Oh, speaking of being old enough, I want to send out a (belated) Happy Birthday to my cousin, Lance, who apparently reads this blog with some regularity.  I didn’t write any posts over the weekend because I didn’t go to work, but I hope he had a good birthday and enjoyed himself.

My own weekend was basically rather frustrating and annoying, but a lot of that was just because I was there.  Of course, that’s rather trivial when you think about it.  Any given person cannot be frustrated or annoyed unless that person exists and is “present”, whatever that might mean in any given circumstance.

I did do something rather funny, yesterday.  I made a note using my phone’s video feature about something that I have realized before but had never recorded:  microwave popcorn tastes quite nice, and is a pleasantly easy snack to eat while watching (for instance) the sixtieth anniversary Doctor Who special, but it leaves a smell that lingers in the air for hours, and that smell is rather reminiscent of nether bodily effluvia.

I think it’s funny that I used the video function to record me commenting about that.  I would normally** have used a voice recorder app rather than wasting video, which has the unfortunate effect of recording pictures of my face, but my new phone doesn’t have an easily used voice recorder app.  It has a recording app.  There’s an app simply called “recorder” and it has a waveform of sorts as its icon.
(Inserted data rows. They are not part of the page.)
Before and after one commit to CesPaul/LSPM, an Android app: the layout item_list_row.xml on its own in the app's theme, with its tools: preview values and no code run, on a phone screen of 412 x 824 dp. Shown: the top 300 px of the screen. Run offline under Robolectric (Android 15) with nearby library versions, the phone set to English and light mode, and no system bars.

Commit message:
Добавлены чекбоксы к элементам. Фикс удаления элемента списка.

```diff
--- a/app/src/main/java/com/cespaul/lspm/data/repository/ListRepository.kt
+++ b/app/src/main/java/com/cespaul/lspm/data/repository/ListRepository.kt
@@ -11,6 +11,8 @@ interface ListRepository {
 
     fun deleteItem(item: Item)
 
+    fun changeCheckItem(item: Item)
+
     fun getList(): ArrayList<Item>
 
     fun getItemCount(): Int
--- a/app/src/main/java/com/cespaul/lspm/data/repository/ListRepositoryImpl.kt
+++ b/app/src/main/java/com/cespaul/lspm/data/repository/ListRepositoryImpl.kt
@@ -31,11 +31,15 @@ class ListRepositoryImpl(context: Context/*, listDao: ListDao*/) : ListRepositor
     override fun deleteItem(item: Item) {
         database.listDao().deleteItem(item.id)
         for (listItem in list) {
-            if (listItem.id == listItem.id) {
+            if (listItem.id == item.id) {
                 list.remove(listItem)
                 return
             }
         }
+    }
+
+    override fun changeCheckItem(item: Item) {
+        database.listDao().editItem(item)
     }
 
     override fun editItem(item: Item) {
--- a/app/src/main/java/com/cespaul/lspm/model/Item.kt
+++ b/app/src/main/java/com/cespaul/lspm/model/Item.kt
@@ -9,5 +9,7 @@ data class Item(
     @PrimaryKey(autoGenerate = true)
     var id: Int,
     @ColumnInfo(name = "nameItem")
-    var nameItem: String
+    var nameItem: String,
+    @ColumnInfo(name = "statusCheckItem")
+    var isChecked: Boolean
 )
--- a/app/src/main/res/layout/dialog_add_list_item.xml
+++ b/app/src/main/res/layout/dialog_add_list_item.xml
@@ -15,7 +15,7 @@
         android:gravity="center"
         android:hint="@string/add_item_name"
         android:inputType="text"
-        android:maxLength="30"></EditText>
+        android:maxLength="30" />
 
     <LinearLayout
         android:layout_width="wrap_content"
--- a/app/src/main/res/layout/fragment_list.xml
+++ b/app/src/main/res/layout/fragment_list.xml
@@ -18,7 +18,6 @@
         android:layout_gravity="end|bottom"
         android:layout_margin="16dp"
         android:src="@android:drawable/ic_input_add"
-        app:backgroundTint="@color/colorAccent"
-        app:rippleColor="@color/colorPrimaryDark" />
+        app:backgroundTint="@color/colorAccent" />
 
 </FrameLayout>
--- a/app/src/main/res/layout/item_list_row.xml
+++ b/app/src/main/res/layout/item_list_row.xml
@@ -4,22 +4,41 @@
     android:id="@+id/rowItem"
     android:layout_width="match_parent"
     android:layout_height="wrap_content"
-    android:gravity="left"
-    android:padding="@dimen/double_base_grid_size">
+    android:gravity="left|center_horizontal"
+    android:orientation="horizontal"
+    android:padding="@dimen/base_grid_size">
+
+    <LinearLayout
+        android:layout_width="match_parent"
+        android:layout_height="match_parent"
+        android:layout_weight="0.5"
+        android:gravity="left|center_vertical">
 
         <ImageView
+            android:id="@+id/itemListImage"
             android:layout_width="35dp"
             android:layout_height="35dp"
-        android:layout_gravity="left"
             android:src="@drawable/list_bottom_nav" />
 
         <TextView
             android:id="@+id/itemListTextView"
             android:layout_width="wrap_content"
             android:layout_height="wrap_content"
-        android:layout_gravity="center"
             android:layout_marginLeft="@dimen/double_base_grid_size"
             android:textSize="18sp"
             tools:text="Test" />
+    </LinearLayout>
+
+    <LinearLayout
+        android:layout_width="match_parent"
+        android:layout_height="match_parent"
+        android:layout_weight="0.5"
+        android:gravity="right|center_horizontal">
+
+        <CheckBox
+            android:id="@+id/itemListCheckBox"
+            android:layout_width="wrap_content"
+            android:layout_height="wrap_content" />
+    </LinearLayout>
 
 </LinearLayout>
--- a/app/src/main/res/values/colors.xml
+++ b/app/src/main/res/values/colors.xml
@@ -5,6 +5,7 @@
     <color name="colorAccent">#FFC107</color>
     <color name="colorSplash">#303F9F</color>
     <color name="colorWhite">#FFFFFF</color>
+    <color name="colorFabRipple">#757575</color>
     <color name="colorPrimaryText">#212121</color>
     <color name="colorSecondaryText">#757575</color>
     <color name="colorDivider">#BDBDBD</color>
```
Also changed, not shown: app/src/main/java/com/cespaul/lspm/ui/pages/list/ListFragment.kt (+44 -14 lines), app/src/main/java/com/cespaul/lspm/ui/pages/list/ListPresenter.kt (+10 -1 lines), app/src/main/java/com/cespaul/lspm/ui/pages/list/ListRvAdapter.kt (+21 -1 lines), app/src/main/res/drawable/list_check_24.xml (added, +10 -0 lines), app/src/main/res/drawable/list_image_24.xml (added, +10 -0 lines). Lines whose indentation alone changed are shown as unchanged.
I don’t think it has anything to do with those wooden (or plastic) flutes they have you try to play in grade-school level music classes before you’re ready to use real instruments, but when I tried to use it, once, to record a quick note to myself, it asked me for all sorts of permissions and things, and I decided, “You know what?  If it needs to get clearance for all sorts of things that I have to give it clearance to do, then I don’t want to record my notes on this app.”  Honestly, why can’t it just be like the previous app, which recorded what you said, just like an old-fashioned Dictaphone, and stored it as a file named based on the date and time of the recording?
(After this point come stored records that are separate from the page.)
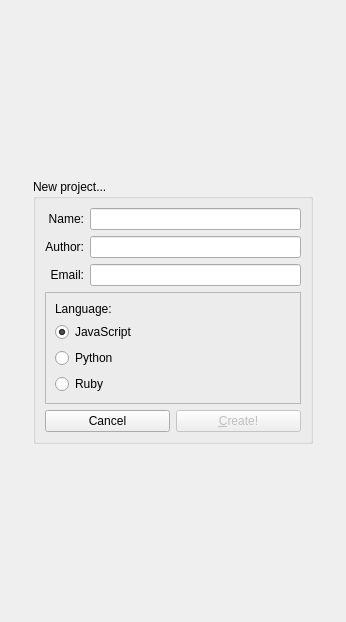
The window that startpage.ui (KDE/plasma-sdk) describes before a commit, drawn with Qt 5.
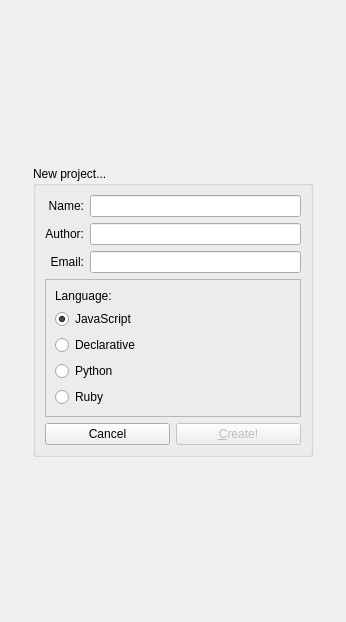
The same window after the commit. The open tabs and pages were chosen to show the change. Custom widgets are drawn as their Qt base class.

The edit to the form file:
```diff
--- a/startpage.ui
+++ b/startpage.ui
@@ -347,6 +347,16 @@
                    </property>
                   </widget>
                  </item>
+                 <item>
+                  <widget class="QRadioButton" name="radioButtonDe">
+                   <property name="text">
+                    <string>Declarative</string>
+                   </property>
+                   <property name="checked">
+                    <bool>false</bool>
+                   </property>
+                  </widget>
+                 </item>
                  <item>
                   <widget class="QRadioButton" name="radioButtonPy">
                    <property name="text">
```
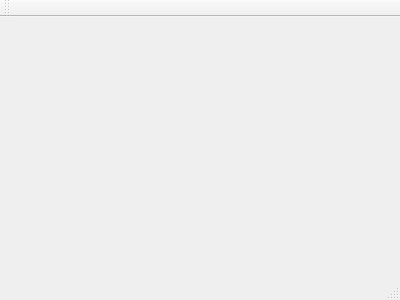
Vladimirsky555/RegExp, file mainwindow.ui: the form before one commit.
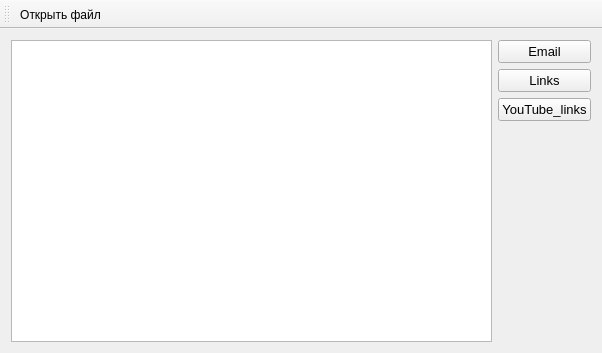
The form after the commit.

```diff
--- a/mainwindow.ui
+++ b/mainwindow.ui
@@ -1,24 +1,112 @@
 <ui version="4.0">
  <class>MainWindow</class>
- <widget class="QMainWindow" name="MainWindow" >
-  <property name="geometry" >
+ <widget class="QMainWindow" name="MainWindow">
+  <property name="geometry">
    <rect>
     <x>0</x>
     <y>0</y>
-    <width>400</width>
-    <height>300</height>
+    <width>602</width>
+    <height>353</height>
    </rect>
   </property>
   <property name="windowTitle" >
    <string>MainWindow</string>
   </property>
-  <widget class="QMenuBar" name="menuBar" />
-  <widget class="QToolBar" name="mainToolBar" />
-  <widget class="QWidget" name="centralWidget" />
-  <widget class="QStatusBar" name="statusBar" />
+  <widget class="QWidget" name="centralWidget">
+   <layout class="QHBoxLayout" name="horizontalLayout">
+    <item>
+     <widget class="QListWidget" name="lstWindow">
+      <property name="font">
+       <font>
+        <pointsize>10</pointsize>
+       </font>
+      </property>
+     </widget>
+    </item>
+    <item>
+     <layout class="QVBoxLayout" name="verticalLayout">
+      <item>
+       <widget class="QPushButton" name="btnEmail">
+        <property name="font">
+         <font>
+          <pointsize>10</pointsize>
+         </font>
+        </property>
+        <property name="text">
+         <string>Email</string>
+        </property>
+       </widget>
+      </item>
+      <item>
+       <widget class="QPushButton" name="btnLink">
+        <property name="font">
+         <font>
+          <pointsize>10</pointsize>
+         </font>
+        </property>
+        <property name="text">
+         <string>Links</string>
+        </property>
+       </widget>
+      </item>
+      <item>
+       <widget class="QPushButton" name="btnYouTube">
+        <property name="font">
+         <font>
+          <pointsize>10</pointsize>
+         </font>
+        </property>
+        <property name="text">
+         <string>YouTube_links</string>
+        </property>
+       </widget>
+      </item>
+      <item>
+       <spacer name="verticalSpacer">
+        <property name="orientation">
+         <enum>Qt::Vertical</enum>
+        </property>
+        <property name="sizeHint" stdset="0">
+         <size>
+          <width>20</width>
+          <height>40</height>
+         </size>
+        </property>
+       </spacer>
+      </item>
+     </layout>
+    </item>
+   </layout>
+  </widget>
+  <widget class="QMenuBar" name="menuBar">
+   <property name="geometry">
+    <rect>
+     <x>0</x>
+     <y>0</y>
+     <width>602</width>
+     <height>21</height>
+    </rect>
+   </property>
+  </widget>
+  <widget class="QToolBar" name="mainToolBar">
+   <attribute name="toolBarArea">
+    <enum>TopToolBarArea</enum>
+   </attribute>
+   <attribute name="toolBarBreak">
+    <bool>false</bool>
+   </attribute>
+   <addaction name="actionOpenFile"/>
+  </widget>
+  <action name="actionOpenFile">
+   <property name="text">
+    <string>Открыть файл</string>
+   </property>
+   <property name="toolTip">
+    <string>Открыть файл</string>
+   </property>
+  </action>
  </widget>
- <layoutDefault spacing="6" margin="11" />
- <pixmapfunction></pixmapfunction>
+ <layoutdefault spacing="6" margin="11"/>
  <resources/>
  <connections/>
 </ui>
```
Left out of the diff: 3 changed lines with no effect on the pictures.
Apparently, the camera function doesn’t require any permissions of that sort, though it’s recording presumably just as much audio information, and a ridiculously unnecessary (in this case) amount of video information.

Oh, well, what are you going to do?  The world is stupid.  But, well, it would be, wouldn’t it?  It’s just a planet, after all, how smart could it be?  And so is human civilization stupid, or at least human society on the local, daily level.  I suppose that, taken as a whole, human civilization is the smartest thing that we know of in the universe, but that’s not saying very much.  Most of the universe is vacuum, filled (slightly) with whatever “dark energy” is, and that’s getting bigger all the time.

Dark energy really is bringing down the average cosmic intelligence, but it’s not as if it was high to begin with.  Or even to middle with.  As far as we can tell, right now, it’s as smart as it’s ever been, and that’s just because of human civilization*** is smarter than, say, the moon, or a star or a black hole or a nebula or “dark matter****”, or anything else.

Anyway, before I bring down your overall intelligence too much, or at least your mood, I’ll call it done for today.  I’m not that happy even still to be around for another week, if I’m honest with you (which, in that, I am*****).  Hopefully that won’t happen too many more times.  Some promising signs have occurred recently, but I’ve been disappointed before, as I was particularly for the last five days.

I hope you all feel more upbeat than I do.  It’s not a high bar to clear.

*By which I mean, I got here at my self-scheduled time, in time for the usual, second train.

**So to speak, anyway.  I don’t know what I’ve ever done “normally” in my life.

***You can watch my video about there being no life in the universe, effectively, if you want to explore these thoughts further.

****As far as we know.  We know so little about the substance of dark matter than I guess it could be amazingly intelligent.  But there are good reasons not to think that’s the case, so far.

*****Though I can make no promises about honesty at any other time.  How could I?  If I’m honest, the promise would be true by default, and if I’m dishonest, then the promise might be dishonest.  It’s a pointless promise to make, as are all too many promises.